Last month EPA unveiled a revamped proposal calling for the first-ever greenhouse gas emissions limits for new power plants, which would be virtually impossible for even the most modern coal plant. By requiring the use of technology that isn’t commercially viable, the new rule is really a de facto ban on new coal plant construction.

This rule is the latest in an ongoing regulatory assault on America’s coal industry, which certainly was never intended by Congress. Regulations are an essential part of a complex economy. But when done wrong, regulations can bring compliance costs that threaten entire industries. The U.S. Chamber of Commerce has long said that a basic and commonsense premise for any regulation is that the benefits should outweigh the costs. In this case, the economic costs of sidelining our coal resources would be devastating, with very little benefit.

Coal is our largest source of domestically produced energy, responsible for about 40% of our electricity. Some want to see coal replaced with alternative energy sources. These new forms of energy have an important place, but today, they are far from ready to replace the abundant and affordable coal resources that have long powered our nation.

Coal is also vital to our economy. The coal industry is responsible for nearly 550,000 U.S. jobs. If adopted, this and other EPA rules would cause sweeping job losses, reduce our coal-fired electricity-generating capacity by 20% or more, and drive up U.S. electricity costs, which would impact all businesses, industries, and families.
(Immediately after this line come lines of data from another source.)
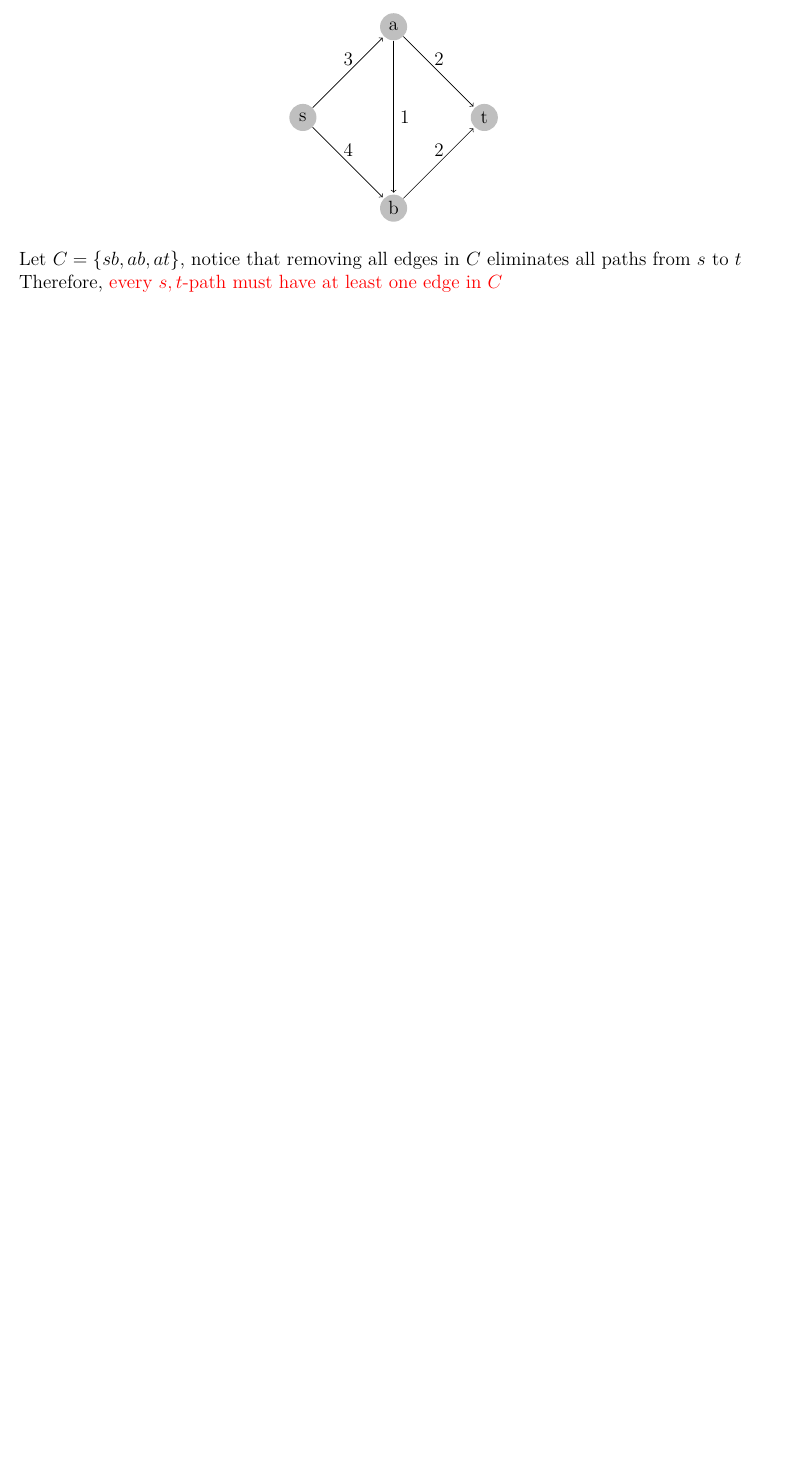
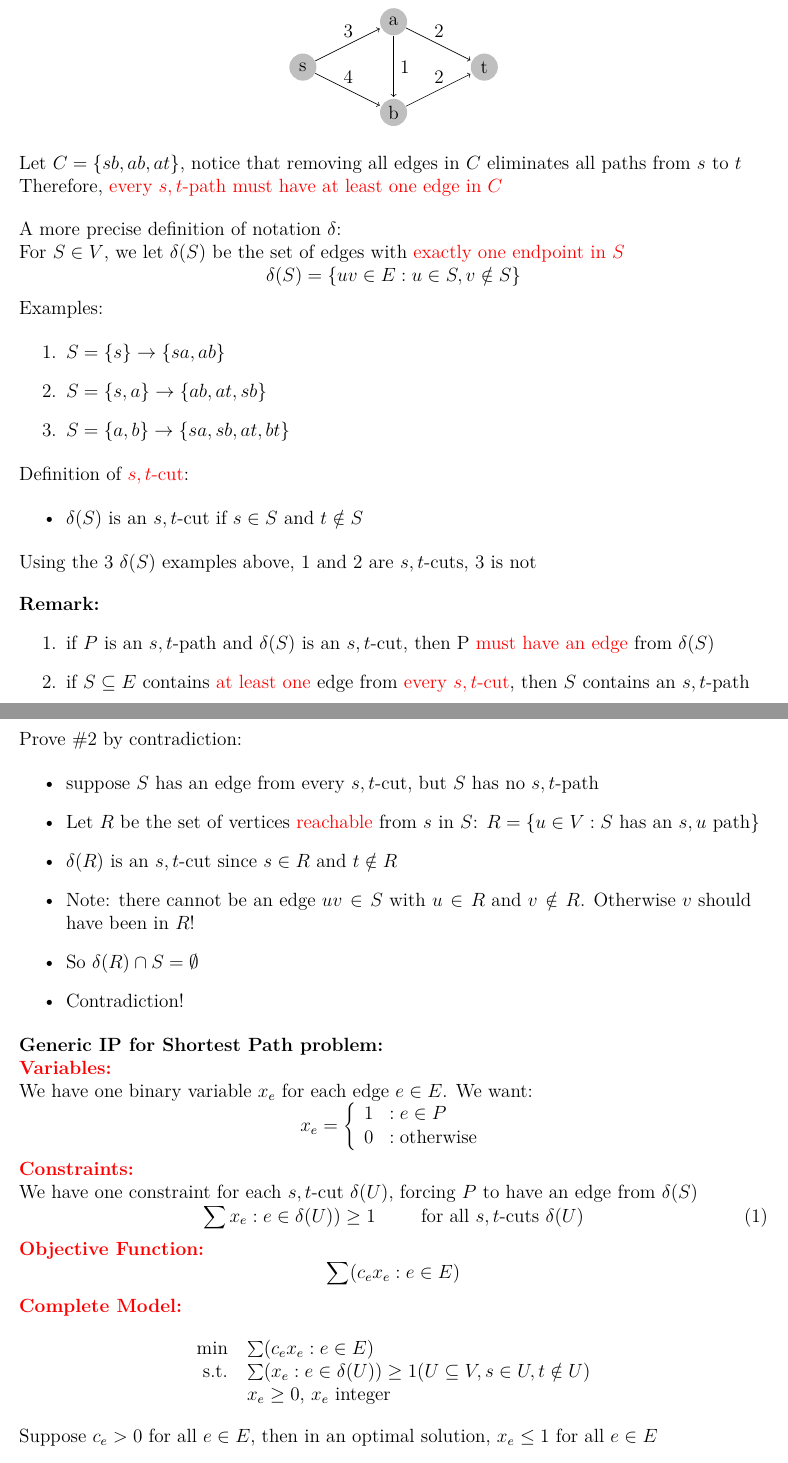
Before and after one commit to jk1976886/Notes, a LaTeX document (2020 Spring/CO250/CO250 Notes.tex): part of page 15 of 15 before the commit and two parts of pages 15 and 16 of 18 after it, the two joined at a grey line, cut so that both start at the same text, the shorter picture padded with empty space. Compiled offline with pdfLaTeX.

Commit message:
2/3 week 2 notes updated

```diff
--- a/2020 Spring/CO250/CO250 Notes.tex
+++ b/2020 Spring/CO250/CO250 Notes.tex
@@ -661,10 +662,10 @@
         \begin{tikzpicture}[shorten >=1pt,->]
             \tikzstyle{vertex}=[circle,fill=black!25,minimum size=17pt,inner sep=0pt]
 
-            \node[vertex] (G-s) at (0, 2) {s};
-            \node[vertex] (G-a) at (2, 4) {a};
+            \node[vertex] (G-s) at (0, 1) {s};
+            \node[vertex] (G-a) at (2, 2) {a};
             \node[vertex] (G-b) at (2, 0) {b};
-            \node[vertex] (G-t) at (4, 2) {t};
+            \node[vertex] (G-t) at (4, 1) {t};
 
             \draw (G-s) -- (G-a) node[pos=0.5, above] {3};
             \draw (G-s) -- (G-b) node[pos=0.5, above] {4};
@@ -676,11 +677,66 @@
 
     Let $C = \{sb, ab, at\}$, notice that removing all edges in $C$ eliminates all paths from $s$ to $t$\\
     Therefore, \red{every $s,t$-path must have at least one edge in $C$}\\
+    \bigskip
+    A more precise definition of notation $\delta$:\\
+    For $S \in V$, we let $\delta(S)$ be the set of edges with \red{exactly one endpoint in $S$}\\
+    $$\delta(S) = \{uv \in E : u \in S, v \notin S\}$$
 
+    Examples:\\
+    \begin{enumerate}
+        \item $S =\{s\} \rightarrow \{sa, ab\}$
+        \item $S =\{s, a\} \rightarrow \{ab, at, sb\}$
+        \item $S =\{a, b\} \rightarrow \{sa, sb, at, bt\}$
+    \end{enumerate}
 
+    Definition of \red{$s,t$-cut}:\\
+    \begin{itemize}
+        \item $\delta(S)$ is an $s,t$-cut if $s \in S$ and $t \notin S$
+    \end{itemize}
 
+    Using the 3 $\delta(S)$ examples above, 1 and 2 are $s,t$-cuts, 3 is not\\
 
+    \bigskip
+    \textbf{Remark:}
+    \begin{enumerate}
+        \item if $P$ is an $s,t$-path and $\delta(S)$ is an $s,t$-cut, then P \red{must have an edge} from $\delta(S)$
+        \item if $S \subseteq E$ contains \red{at least one} edge from \red{every $s,t$-cut}, then $S$ contains an $s,t$-path
+    \end{enumerate}
+    \pagebreak
+    Prove \#2 by contradiction:\\
+    \begin{itemize}
+        \item suppose $S$ has an edge from every $s,t$-cut, but $S$ has no $s,t$-path
+        \item Let $R$ be the set of vertices \red{reachable} from $s$ in $S$: $R = \{u \in V : S \text{ has an }s,u \text{ path}\}$
+        \item $\delta(R)$ is an $s,t$-cut since $s \in R$ and $t \notin R$
+        \item Note: there cannot be an edge $uv \in S$ with $u \in R$ and $v \notin R$. Otherwise $v$ should have been in $R$!
+        \item So $\delta(R) \cap S = \emptyset$
+        \item Contradiction!
+    \end{itemize}
 
+    \textbf{Generic IP for Shortest Path problem:}\\
+    \red{\textbf{Variables:}}\\
+    We have one binary variable $x_e$ for each edge $e \in E$. We want:\\
+    $$x_e = \left\{ \begin{array}{ll}
+        1 & : e \in P\\
+        0 & : \text{otherwise}\\
+        \end{array}
+    \right.$$
+    \red{\textbf{Constraints:}}\\
+    We have one constraint for each $s,t$-cut $\delta(U)$, forcing $P$ to have an edge from $\delta(S)$\\
+    \begin{equation}
+        \sum x_e : e \in \delta(U)) \geq 1 \hspace{1cm}\text{for all $s,t$-cuts $\delta(U)$}
+    \end{equation}
 
+    \red{\textbf{Objective Function:}}\\
+    $$\sum(c_ex_e : e \in E)$$
 
+    \red{\textbf{Complete Model:}}\\
+    \begin{center}
+        \begin{tabular}{rl}
+            min & $\sum(c_ex_e : e \in E)$\\
+            s.t. & $\sum(x_e : e \in \delta(U)) \geq 1 (U \subseteq V, s \in U, t \notin U)$\\
+            & $x_e \geq 0$, $x_e$ integer\\
+        \end{tabular}
+    \end{center}
 
+    Suppose $c_e > 0$ for all $e \in E$, then in an optimal solution, $x_e \leq 1$ for all $e \in E$\\
@@ -687,0 +753 @@
+    \begin{center}
```
Also changed, not shown: 2020 Spring/CO250/CO250 Notes.pdf, 2020 Spring/CO250/CO250 Notes.tex (43 more changed lines).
Next year the agency will issue performance standards for existing power plants that are sure to put further pressure on the backbone of our existing electric generation fleet. And, unfortunately, the threats don’t stop with coal. The federal government is proposing new regulations on shale development—even though shale is already effectively regulated at the state level. Such regulations could hamstring the shale boom and cost our economy more than $100 billion in the next few years. The government continues to place 87% of our offshore oil and gas off limits, and a cumbersome permitting process holds back energy development.

As long as EPA pushes anti-coal rules and jeopardizes the development of other crucial sources of domestic energy, the administration’s calls for an all of the above energy strategy ring hollow.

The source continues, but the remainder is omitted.